#### Your goal:
Show each line of the data below in which "import" occurs.

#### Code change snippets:
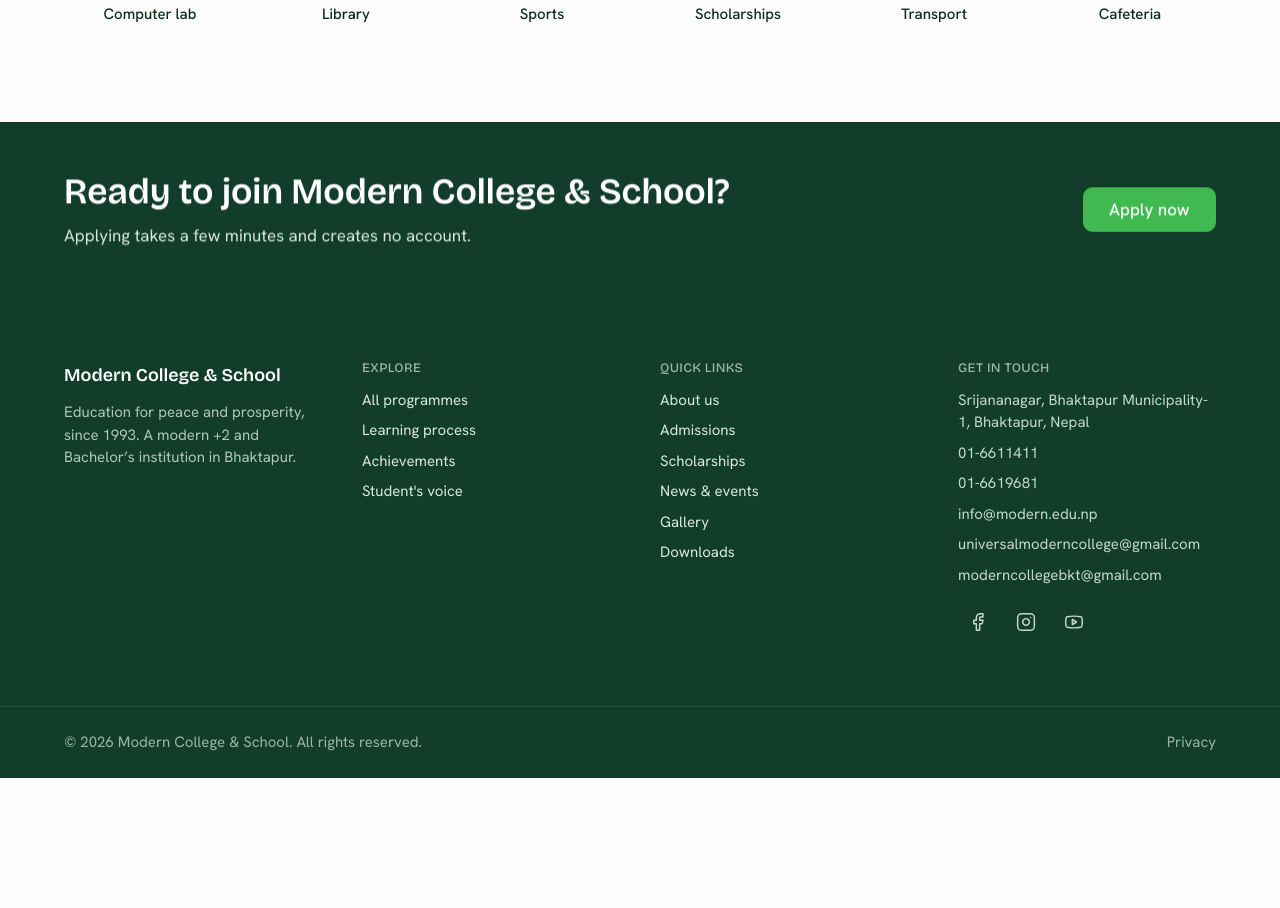
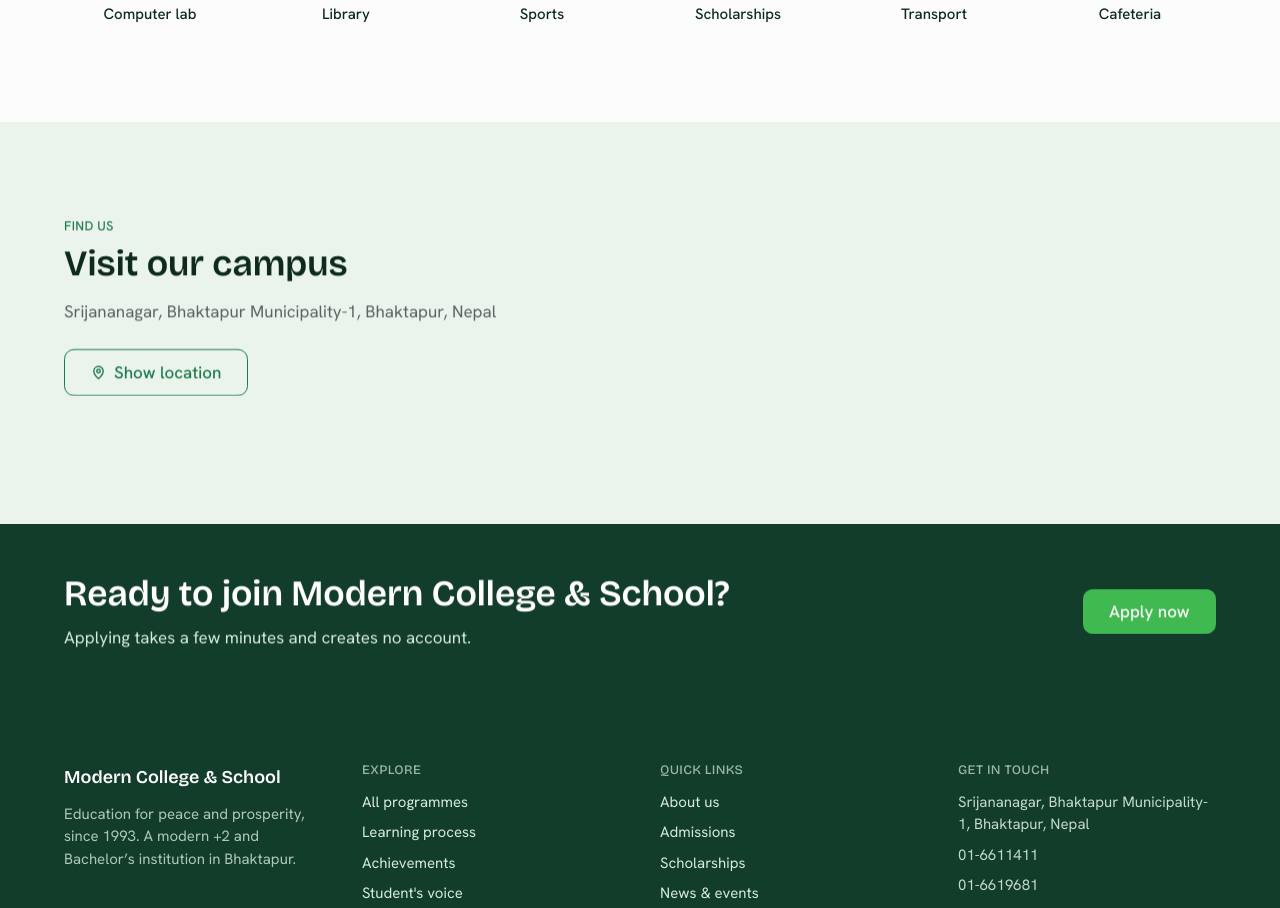
Before and after one commit to modernschool301-create/modern_college_school_site, a Next.js app: page / in a window 1280 px wide. Shown: the part 2620-3528 px from the top of the page. Before the commit the page ends 3398 px from the top, so only its background shows below. Built offline with nearby package versions, Linux system fonts and the light colour scheme; no server answers; the database is empty.

Commit message:
toggleable "Find us" map section to the homepage

```diff
--- a/app/(public)/page.tsx
+++ b/app/(public)/page.tsx
@@ -5,6 +5,7 @@ import { ThreeBenefits } from '@/components/home/three-benefits';
 import { VoicePreview } from '@/components/home/voice-preview';
 import { ProgrammesOverview } from '@/components/home/programmes-overview';
 import { FeaturesStrip } from '@/components/home/features-strip';
+import { LocationMap } from '@/components/home/location-map';
 import { NewsTeaser } from '@/components/home/news-teaser';
 import { ClosingCTA } from '@/components/home/closing-cta';
 import { StickyApplyCta } from '@/components/home/sticky-apply-cta';
@@ -53,6 +54,7 @@ export default async function HomePage() {
             Voice           paper
             News            forest  ← the dark, contrasting break in the page
             Facilities      paper   ← clean and quiet after it
+            LocationMap     mist
             ClosingCTA      forest
           Leadership renders NOTHING at zero published rows, which would put
           forest (hero) next to paper (benefits) — still distinct, so the
@@ -68,6 +70,7 @@ export default async function HomePage() {
       <VoicePreview />
       <NewsTeaser />
       <FeaturesStrip />
+      <LocationMap />
       <ClosingCTA />
 
       {/* Mobile-only persistent Apply button. */}
--- /dev/null
+++ b/components/home/location-map.tsx
@@ -0,0 +1,147 @@
+'use client';
+
+import { useEffect, useState } from 'react';
+import { Band } from '@/components/band';
+import { Reveal } from '@/components/reveal';
+import { SCHOOL_CONTACT } from '@/lib/contact-details';
+
+// z=17, not 16: in this iframe's wide, short box z=16 spans most of Bhaktapur
+// and the pin lands in an unlabelled block. z=17 puts Shrijananagar, the Aniko
+// Highway and Sallaghari Ground in frame — the landmarks a visitor actually
+// navigates by — without zooming past them.
+const MAP_SRC =
+  'https://www.google.com/maps?q=27.6745078,85.4051265&z=17&output=embed';
+
+const MAP_REGION_ID = 'home-location-map';
+
+// Matches the collapse transition below; the iframe is unmounted once the
+// animation that hides it has finished.
+const COLLAPSE_MS = 300;
+
+// Hand-rolled pin, same approach as the footer socials and the nav chevron —
+// lucide-react is not a dependency and this doesn't justify adding one.
+function PinIcon() {
+  return (
+    <svg
+      aria-hidden="true"
+      viewBox="0 0 16 16"
+      width="15"
+      height="15"
+      fill="none"
+      stroke="currentColor"
+      strokeWidth="1.5"
+      strokeLinecap="round"
+      strokeLinejoin="round"
+      className="shrink-0"
+    >
+      <path d="M8 14.5s5-4.2 5-8a5 5 0 0 0-10 0c0 3.8 5 8 5 8Z" />
+      <circle cx="8" cy="6.5" r="1.9" />
+    </svg>
+  );
+}
+
+export function LocationMap() {
+  const [open, setOpen] = useState(false);
+
+  // `mounted` controls whether the iframe EXISTS; `expanded` controls the
+  // height animation. They are separate because the two have to happen in
+  // sequence — the iframe lands in the DOM at zero height first, then the row
+  // grows — and in the reverse order on close, so the map is still visible
+  // while it collapses.
+  const [mounted, setMounted] = useState(false);
+  const [expanded, setExpanded] = useState(false);
+
+  useEffect(() => {
+    // Read live rather than at mount: a visitor can change the OS setting
+    // between page load and the click.
+    const snap = window.matchMedia('(prefers-reduced-motion: reduce)').matches;
+
+    if (open) {
+      setMounted(true);
+      if (snap) {
+        setExpanded(true);
+        return;
+      }
+      // Two frames: the first lets the iframe paint at 0fr, the second flips
+      // to 1fr so the browser has a start value to animate FROM. One frame is
+      // not enough — React would batch both into the same paint and the row
+      // would jump straight to full height.
+      let inner = 0;
+      const outer = requestAnimationFrame(() => {
+        inner = requestAnimationFrame(() => setExpanded(true));
+      });
+      return () => {
+        cancelAnimationFrame(outer);
+        cancelAnimationFrame(inner);
+      };
+    }
+
+    setExpanded(false);
+    if (snap) {
+      setMounted(false);
+      return;
+    }
+    // A timer, not `transitionend`: if the section is scrolled out of view or
+    // the transition is interrupted, the event may never fire and the iframe
+    // would stay mounted forever.
+    const timer = window.setTimeout(() => setMounted(false), COLLAPSE_MS);
+    return () => window.clearTimeout(timer);
+  }, [open]);
+
+  return (
+    // mist — FeaturesStrip above is paper and ClosingCTA below is forest, so
+    // this keeps the homepage's no-two-adjacent-identical-tones rule intact.
+    <Band tone="mist">
+      <Reveal>
+        <p className="text-eyebrow uppercase tracking-wide text-green-brand">
+          Find us
+        </p>
+        <h2 className="mt-2 max-w-2xl font-display text-h2 text-green-ink">
+          Visit our campus
+        </h2>
+        <p className="mt-3 max-w-xl text-ink-muted">{SCHOOL_CONTACT.address}</p>
+
+        <button
+          type="button"
+          onClick={() => setOpen((wasOpen) => !wasOpen)}
+          aria-expanded={open}
+          aria-controls={MAP_REGION_ID}
+          className="btn-secondary mt-6 gap-2"
+        >
+          <PinIcon />
+          {open ? 'Hide location' : 'Show location'}
+        </button>
+      </Reveal>
+
+      {/* The 0fr → 1fr grid row is what animates; the iframe keeps its own
+          fixed height and is simply clipped. This region stays in the DOM at
+          all times so `aria-controls` always resolves to a real element —
+          only the iframe inside it comes and goes. */}
+      <div
+        id={MAP_REGION_ID}
+        className={[
+          'mt-8 grid transition-[grid-template-rows] duration-300 ease-[var(--ease-soft)] motion-reduce:transition-none',
+          expanded ? 'grid-rows-[1fr]' : 'grid-rows-[0fr]',
+        ].join(' ')}
+      >
+        <div className="min-h-0 overflow-hidden">
+          {mounted ? (
+            <iframe
+              src={MAP_SRC}
+              title={"Map showing Modern College & School's location"}
+              width="100%"
+              height="440"
+              style={{ border: 0 }}
+              loading="lazy"
+              referrerPolicy="no-referrer-when-downgrade"
+              // Slightly shorter on phones so the map doesn't fill the whole
+              // screen when it opens; the height attribute above is the
+              // pre-CSS fallback.
+              className="block h-[400px] w-full rounded-md sm:h-[440px]"
+            />
+          ) : null}
+        </div>
+      </div>
+    </Band>
+  );
+}
```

#### Solution to this task:
@@ -5,6 +5,7 @@ import { ThreeBenefits } from '@/components/home/three-benefits';
 import { VoicePreview } from '@/components/home/voice-preview';
 import { ProgrammesOverview } from '@/components/home/programmes-overview';
 import { FeaturesStrip } from '@/components/home/features-strip';
+import { LocationMap } from '@/components/home/location-map';
 import { NewsTeaser } from '@/components/home/news-teaser';
 import { ClosingCTA } from '@/components/home/closing-cta';
 import { StickyApplyCta } from '@/components/home/sticky-apply-cta';
+import { useEffect, useState } from 'react';
+import { Band } from '@/components/band';
+import { Reveal } from '@/components/reveal';
+import { SCHOOL_CONTACT } from '@/lib/contact-details';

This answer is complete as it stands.